- The eleven power distribution companies in the country have declared that the Nigerian electricity industry is on the verge of collapse as a result of the poor tariffs being charged consumers. Although they did not call for an increase in the electricity tariffs, the Discos warned that the sector was under grave threat on account of various operational challenges occasioned by the exorbitant and unstable naira to dollar exchange rate. Meanwhile, NERC has fined the Transmission Company of Nigeria ₦47.6 million for various regulatory breaches. NERC says TCN failed to submit its audited financial reports, in the process violating Section 63 (1) of the Electric Power Sector Reform Act, 2005, which stipulated that “a licensee shall comply with the provisions of its licence, regulations, codes and other requirements issued by NERC from time to time.” TCN has up to two weeks from December 2, 2016 when the disciplinary order was signed by its acting Chairman, Tony Akah; and the General Manager, Legal, Licensing and Enforcement, Olufunke Dinneh, to pay up. The fine would attract a five percent interest each day after the due date.
- The FG has said it was looking the way of the IMF and the World Bank for some of its external borrowing. According to the government, both institutions have some “concessionary terms” attached to borrowing packages. Minister of Budget and National Planning, Senator Udo Udoma, told the Assistant Secretary for Multilateral Affairs of the Trade and Policy Department at the French Treasury, Mr Guillaume Chabert, that “the stimulative effect of investing in infrastructure was enormous and was the surest way of setting the country on the path of growth and sustainable development.” Udoma also said that the FG is working on a National Economic Recovery and Growth Plan, which is tailored to move the country’s economy out of recession and set it on a growth path. “Our plan is that we should be able, within that plan period (2017– 2020), to achieve not less than 7% growth. Udoma’s statement came as the DMO said, yesterday, it had raised the ₦1.18 trillion, which is the domestic component of the 2016 budgeted borrowing.
- WTI Crude experienced a sharp selloff during trading on Wednesday with prices dipping below $50 as concerns heightened over OPEC’s record high output for November.
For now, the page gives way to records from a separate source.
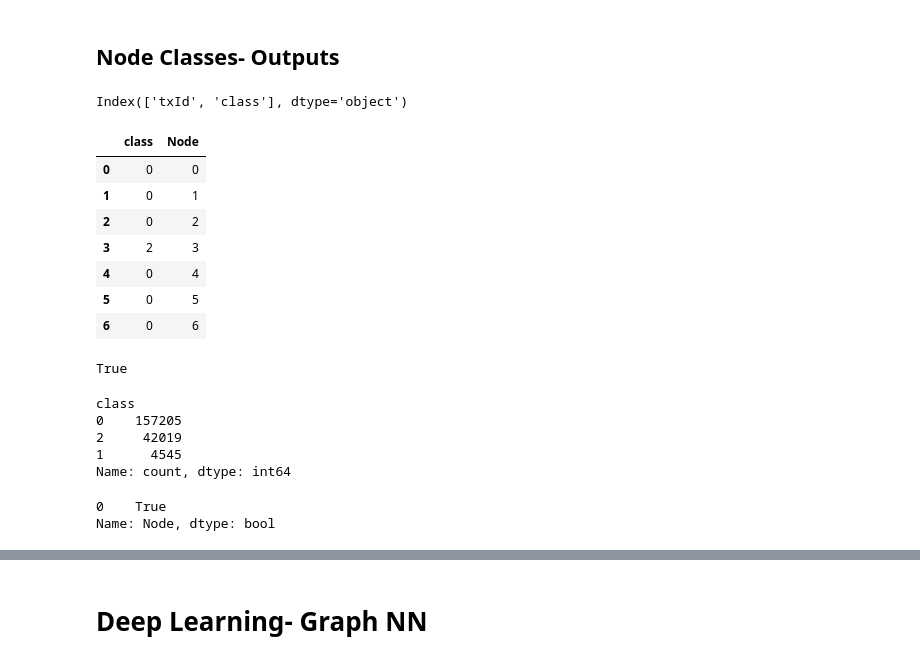
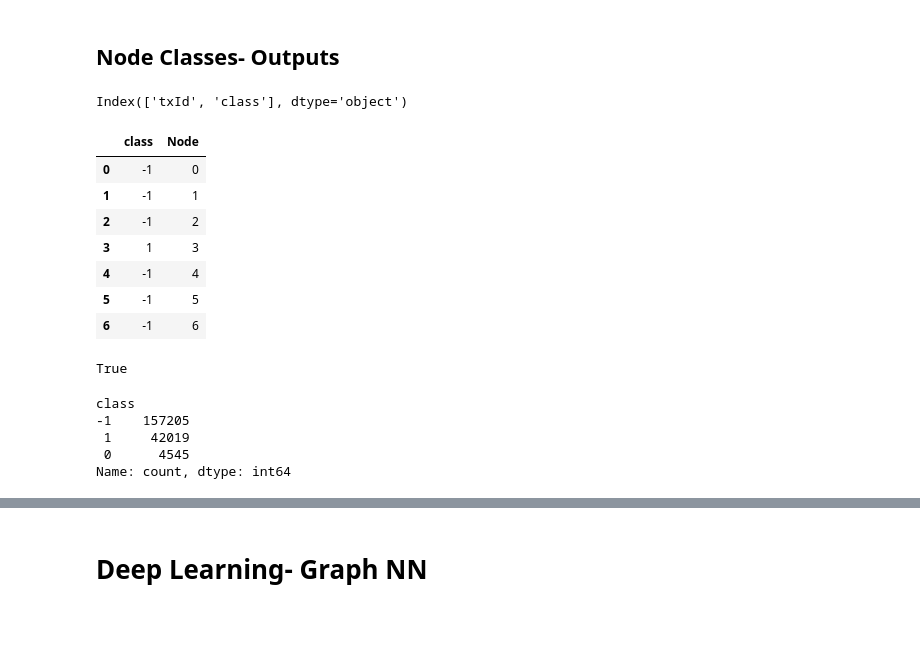
Before and after one commit to alenreuel/data_science_projects, a Jupyter notebook: bitcoin_GNN/notebook.ipynb, the cells around one changed output, grey strips where cells are left out. Cells and saved outputs as stored; diff of their text form; code cells hidden in the pictures; blank space fills up the shorter version.

```diff
--- a/bitcoin_GNN/notebook.ipynb
+++ b/bitcoin_GNN/notebook.ipynb
@@ -39,7 +39,7 @@ Three datasets:
 
 ## Node Level Data
 # %%
-graph_node_f_df = pd.read_csv(dataset_dir/f"{csv_f[2]}", header=None)
+graph_node_f_df = pd.read_csv(dataset_dir/f"{csv_f[0]}", header=None)
 graph_node_f_df = graph_node_f_df.rename(columns={0:"Node"})
 i = 1
 for col in graph_node_f_df.columns[1:]:
@@ -147,23 +147,23 @@ graph_edges_df.head(5)
 # %% [markdown]
 ## Node Classes- Outputs
 # %%
-graph_node_class = pd.read_csv(dataset_dir/f"{csv_f[0]}")
+graph_node_class = pd.read_csv(dataset_dir/f"{csv_f[2]}")
 print(graph_node_class.columns)
 graph_node_class['txId'] = graph_node_class['txId'].apply(lambda x: nodes[x])
 graph_node_class['Node'] = graph_node_class['txId']
 graph_node_class = graph_node_class.drop(columns=["txId"])
-graph_node_class["class"] = graph_node_class["class"].apply(lambda x: 0 if x=="unknown" else int(x))
+graph_node_class["class"] = graph_node_class["class"].apply(lambda x: -1 if x=="unknown" else int(x)-1)
 graph_node_class.head(7)
 # %% [output]
 Index(['txId', 'class'], dtype='object')
 |  | class | Node |
-| 0 | 0 | 0 |
-| 1 | 0 | 1 |
-| 2 | 0 | 2 |
-| 3 | 2 | 3 |
-| 4 | 0 | 4 |
-| 5 | 0 | 5 |
-| 6 | 0 | 6 |
+| 0 | -1 | 0 |
+| 1 | -1 | 1 |
+| 2 | -1 | 2 |
+| 3 | 1 | 3 |
+| 4 | -1 | 4 |
+| 5 | -1 | 5 |
+| 6 | -1 | 6 |
 # %%
 len(graph_node_class)==len(graph_node_f_df)
 # %% [output]
@@ -172,12 +172,7 @@ True
 graph_node_class["class"].value_counts()
 # %% [output]
 class
-0    157205
-2     42019
-1      4545
+-1    157205
+ 1     42019
+ 0      4545
 Name: count, dtype: int64
-# %%
-(graph_node_class["Node"]==graph_node_f_df["Node"]).drop_duplicates()
-# %% [output]
-0    True
-Name: Node, dtype: bool
```
Also changed, not shown: parts of 27 cells of this notebook, 2 other files.
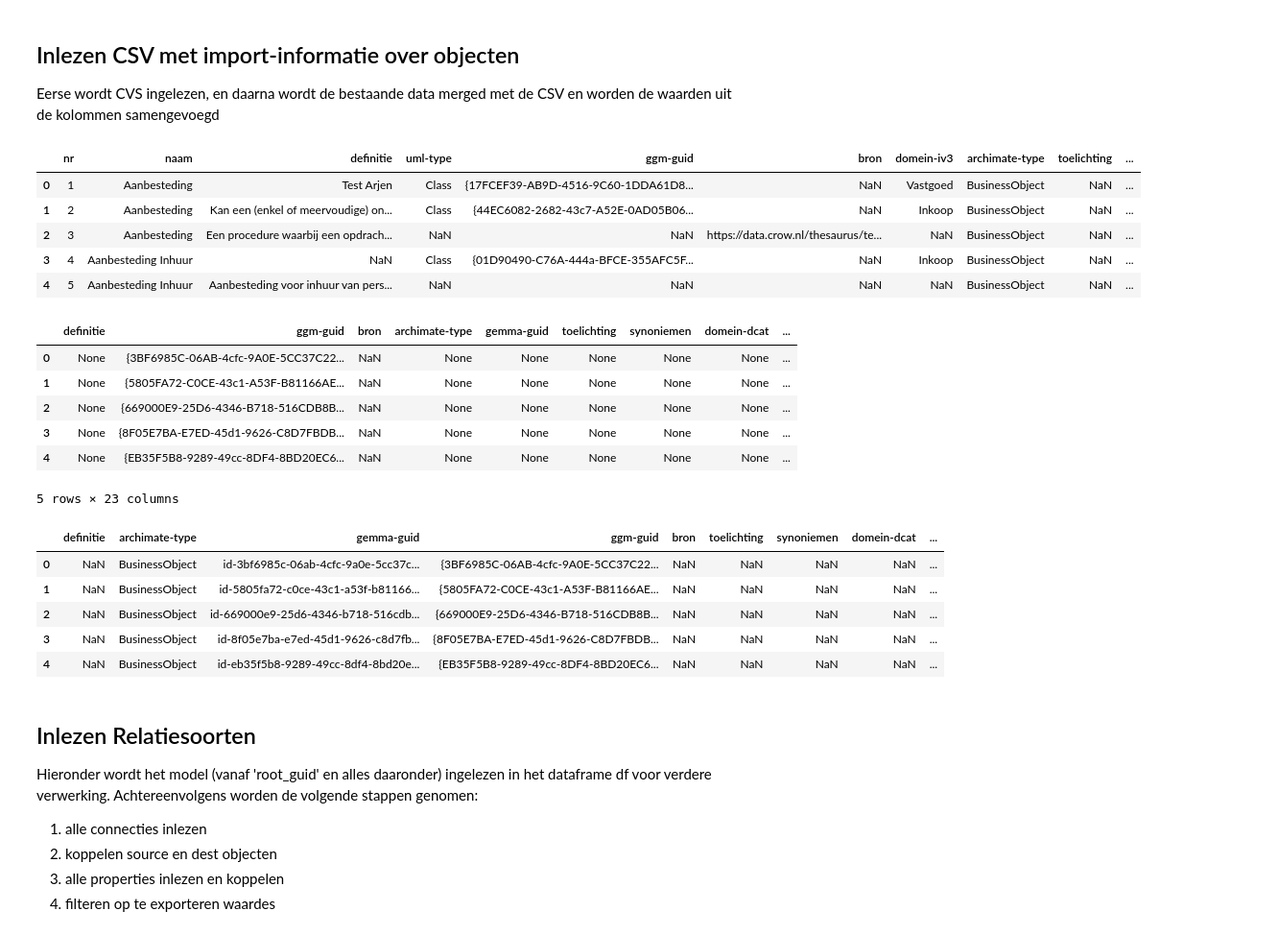
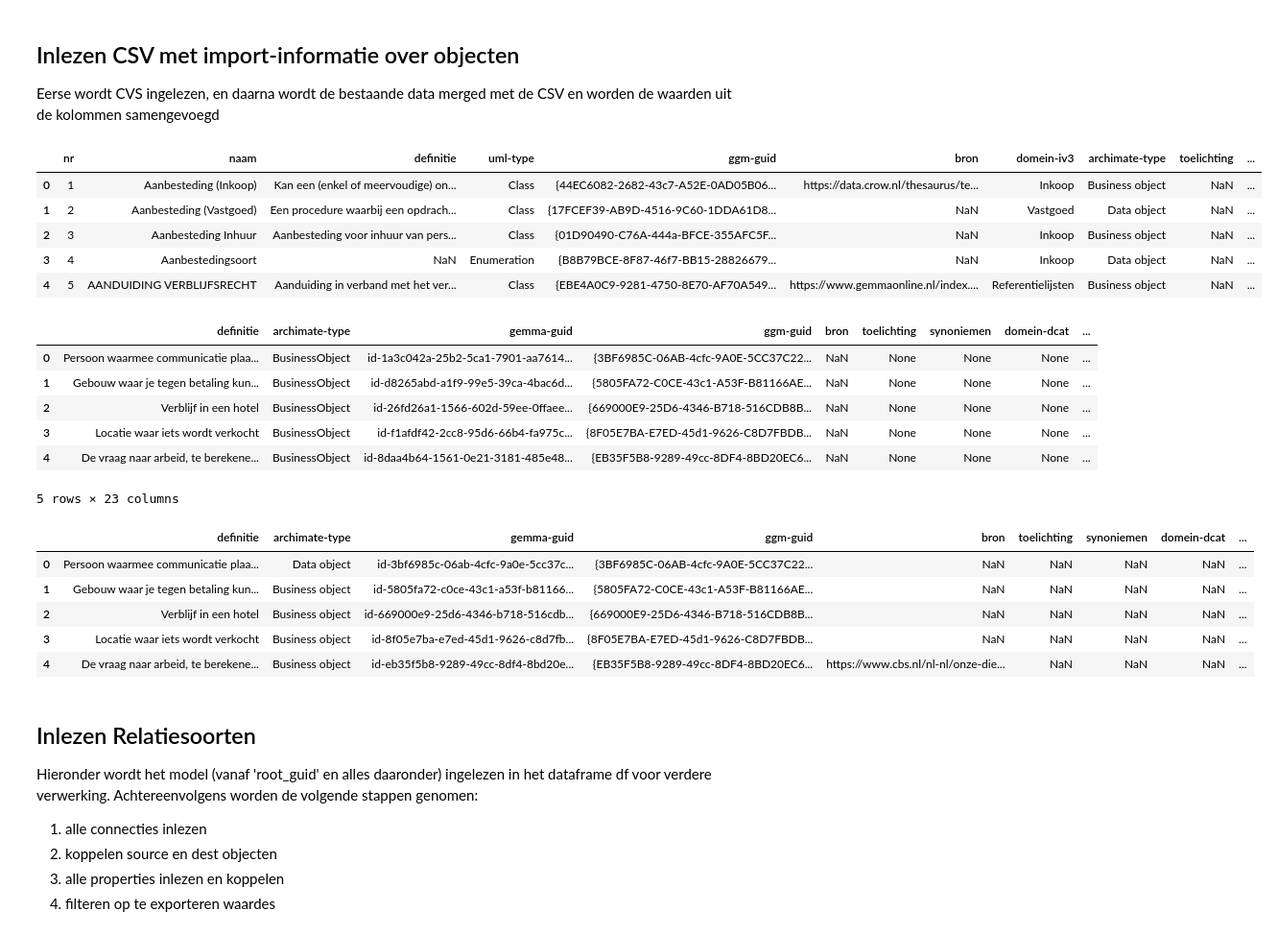
Before and after one commit to Gemeente-Delft/Gemeentelijk-Gegevensmodel, a Jupyter notebook: tools/notebooks/Import from GEMMA.ipynb, the cells around one changed output. Shown at 96% size. Saved outputs shown, nothing was run; the diff lists cells and outputs as text; code cells hidden in the pictures.

```diff
--- a/tools/notebooks/Import from GEMMA.ipynb
+++ b/tools/notebooks/Import from GEMMA.ipynb
@@ -66,8 +75,8 @@ db_uri = "sqlite:///root/gemeentelijk gegevensmodel EA16.qea"
 
 now = datetime.now()
 dt_string = now.strftime("%d%m%Y-%H:%M:%S")
-import_objects = f"./input/NIEUW - GGM-CSVfiles_06-13-2023_10_53_47-ARCHI2GGM/GGM-elements-fixed.csv"
-import_relations = f"./input/NIEUW - GGM-CSVfiles_06-13-2023_10_53_47-ARCHI2GGM/GGM-relations.csv"
+import_objects = f"./input/GGM-elements[43].csv"
+import_relations = f"./input/GGM-relations[55].csv"
 #import_attributes = f"./input/GGM-properties.csv"
 
 root_guid = '{604AC59D-D038-4e78-A5FA-80E4748DED5B}' #Om te experimenteren: Onderwijs in package ontwikkeling
@@ -148,26 +157,26 @@ df_obj_bestaand.head(5)
 
 Eerse wordt CVS ingelezen, en daarna wordt de bestaande data merged met de CSV en worden de waarden uit de kolommen samengevoegd
 # %%
-df_input = pd.read_csv(import_objects, sep=';')
+df_input = pd.read_csv(import_objects)
 df_input.head(5)
 # %% [output]
 |  | nr | naam | definitie | uml-type | ggm-guid | bron | domein-iv3 | archimate-type | toelichting | ... |
-| 0 | 1 | Aanbesteding | Test Arjen | Class | {17FCEF39-AB9D-4516-9C60-1DDA61D8... | NaN | Vastgoed | BusinessObject | NaN | ... |
-| 1 | 2 | Aanbesteding | Kan een (enkel of meervoudige) on... | Class | {44EC6082-2682-43c7-A52E-0AD05B06... | NaN | Inkoop | BusinessObject | NaN | ... |
-| 2 | 3 | Aanbesteding | Een procedure waarbij een opdrach... | NaN | NaN | https://data.crow.nl/thesaurus/te... | NaN | BusinessObject | NaN | ... |
-| 3 | 4 | Aanbesteding Inhuur | NaN | Class | {01D90490-C76A-444a-BFCE-355AFC5F... | NaN | Inkoop | BusinessObject | NaN | ... |
-| 4 | 5 | Aanbesteding Inhuur | Aanbesteding voor inhuur van pers... | NaN | NaN | NaN | NaN | BusinessObject | NaN | ... |
+| 0 | 1 | Aanbesteding (Inkoop) | Kan een (enkel of meervoudige) on... | Class | {44EC6082-2682-43c7-A52E-0AD05B06... | https://data.crow.nl/thesaurus/te... | Inkoop | Business object | NaN | ... |
+| 1 | 2 | Aanbesteding (Vastgoed) | Een procedure waarbij een opdrach... | Class | {17FCEF39-AB9D-4516-9C60-1DDA61D8... | NaN | Vastgoed | Data object | NaN | ... |
+| 2 | 3 | Aanbesteding Inhuur | Aanbesteding voor inhuur van pers... | Class | {01D90490-C76A-444a-BFCE-355AFC5F... | NaN | Inkoop | Business object | NaN | ... |
+| 3 | 4 | Aanbestedingsoort | NaN | Enumeration | {B8B79BCE-8F87-46f7-BB15-28826679... | NaN | Inkoop | Data object | NaN | ... |
+| 4 | 5 | AANDUIDING VERBLIJFSRECHT | Aanduiding in verband met het ver... | Class | {EBE4A0C9-9281-4750-8E70-AF70A549... | https://www.gemmaonline.nl/index.... | Referentielijsten | Business object | NaN | ... |
 # %%
 df_obj_merge = df_obj_bestaand.merge(df_input, how='inner', on='ggm-guid', suffixes=('', import_suffix))
 df_obj_merge = df_obj_merge.replace(r'^\s*$', None, regex=True)
 df_obj_merge.head(5)
 # %% [output]
-|  | definitie | ggm-guid | bron | archimate-type | gemma-guid | toelichting | synoniemen | domein-dcat | ... |
-| 0 | None | {3BF6985C-06AB-4cfc-9A0E-5CC37C22... | NaN | None | None | None | None | None | ... |
-| 1 | None | {5805FA72-C0CE-43c1-A53F-B81166AE... | NaN | None | None | None | None | None | ... |
-| 2 | None | {669000E9-25D6-4346-B718-516CDB8B... | NaN | None | None | None | None | None | ... |
-| 3 | None | {8F05E7BA-E7ED-45d1-9626-C8D7FBDB... | NaN | None | None | None | None | None | ... |
-| 4 | None | {EB35F5B8-9289-49cc-8DF4-8BD20EC6... | NaN | None | None | None | None | None | ... |
+|  | definitie | archimate-type | gemma-guid | ggm-guid | bron | toelichting | synoniemen | domein-dcat | ... |
+| 0 | Persoon waarmee communicatie plaa... | BusinessObject | id-1a3c042a-25b2-5ca1-7901-aa7614... | {3BF6985C-06AB-4cfc-9A0E-5CC37C22... | NaN | None | None | None | ... |
+| 1 | Gebouw waar je tegen betaling kun... | BusinessObject | id-d8265abd-a1f9-99e5-39ca-4bac6d... | {5805FA72-C0CE-43c1-A53F-B81166AE... | NaN | None | None | None | ... |
+| 2 | Verblijf in een hotel | BusinessObject | id-26fd26a1-1566-602d-59ee-0ffaee... | {669000E9-25D6-4346-B718-516CDB8B... | NaN | None | None | None | ... |
+| 3 | Locatie waar iets wordt verkocht | BusinessObject | id-f1afdf42-2cc8-95d6-66b4-fa975c... | {8F05E7BA-E7ED-45d1-9626-C8D7FBDB... | NaN | None | None | None | ... |
+| 4 | De vraag naar arbeid, te berekene... | BusinessObject | id-8daa4b64-1561-0e21-3181-485e48... | {EB35F5B8-9289-49cc-8DF4-8BD20EC6... | NaN | None | None | None | ... |
 5 rows × 23 columns
 # %%
 cols = df_obj_merge.columns
@@ -181,11 +190,11 @@ for col in obj_columns:
 df_obj_merge[obj_columns].head(5)
 # %% [output]
 |  | definitie | archimate-type | gemma-guid | ggm-guid | bron | toelichting | synoniemen | domein-dcat | ... |
-| 0 | NaN | BusinessObject | id-3bf6985c-06ab-4cfc-9a0e-5cc37c... | {3BF6985C-06AB-4cfc-9A0E-5CC37C22... | NaN | NaN | NaN | NaN | ... |
-| 1 | NaN | BusinessObject | id-5805fa72-c0ce-43c1-a53f-b81166... | {5805FA72-C0CE-43c1-A53F-B81166AE... | NaN | NaN | NaN | NaN | ... |
-| 2 | NaN | BusinessObject | id-669000e9-25d6-4346-b718-516cdb... | {669000E9-25D6-4346-B718-516CDB8B... | NaN | NaN | NaN | NaN | ... |
-| 3 | NaN | BusinessObject | id-8f05e7ba-e7ed-45d1-9626-c8d7fb... | {8F05E7BA-E7ED-45d1-9626-C8D7FBDB... | NaN | NaN | NaN | NaN | ... |
-| 4 | NaN | BusinessObject | id-eb35f5b8-9289-49cc-8df4-8bd20e... | {EB35F5B8-9289-49cc-8DF4-8BD20EC6... | NaN | NaN | NaN | NaN | ... |
+| 0 | Persoon waarmee communicatie plaa... | Data object | id-3bf6985c-06ab-4cfc-9a0e-5cc37c... | {3BF6985C-06AB-4cfc-9A0E-5CC37C22... | NaN | NaN | NaN | NaN | ... |
+| 1 | Gebouw waar je tegen betaling kun... | Business object | id-5805fa72-c0ce-43c1-a53f-b81166... | {5805FA72-C0CE-43c1-A53F-B81166AE... | NaN | NaN | NaN | NaN | ... |
+| 2 | Verblijf in een hotel | Business object | id-669000e9-25d6-4346-b718-516cdb... | {669000E9-25D6-4346-B718-516CDB8B... | NaN | NaN | NaN | NaN | ... |
+| 3 | Locatie waar iets wordt verkocht | Business object | id-8f05e7ba-e7ed-45d1-9626-c8d7fb... | {8F05E7BA-E7ED-45d1-9626-C8D7FBDB... | NaN | NaN | NaN | NaN | ... |
+| 4 | De vraag naar arbeid, te berekene... | Business object | id-eb35f5b8-9289-49cc-8df4-8bd20e... | {EB35F5B8-9289-49cc-8DF4-8BD20EC6... | https://www.cbs.nl/nl-nl/onze-die... | NaN | NaN | NaN | ... |
 # %%
 from sqlalchemy import create_engine, select, MetaData, Table, and_, update
 
```
Also changed, not shown: parts of 11 cells of this notebook, 5 other files.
Bearish investors were offered further encouragement to drag prices lower after reports of crude oil inventories rising rekindled anxieties over the excessive oversupply in the global markets. Investors have started to digest the painful OPEC reality with the fading positive effects of last week’s unexpected production deal exposing Oil to downside risks. Scepticism and pessimism have already heightened over OPEC’s ability to fulfil the 32.5 mbpd production ceiling in January while there are some fears over the success of the pending OPEC and non-OPEC meeting tomorrow.
- The Lagos state Internal Revenue Service has given all taxpayers in the state a 16-day grace period to pay their taxes, after which prosecution will begin. Monsurat Amasa, the head of corporate affairs of the agency, said tax defaulters are encouraged to remit all overdue taxes/levies due in December to avoid prosecution. The grace period, which began on December 1, would lapse on December 16. The taxes and levies expected to remitted during the grace period are: Tax audit liability of back years, Personal income tax (PAYE, Direct assessment, self-assessment), Withholding Tax, Hotel occupancy and restaurants consumption tax and Land use charge and Ground rent.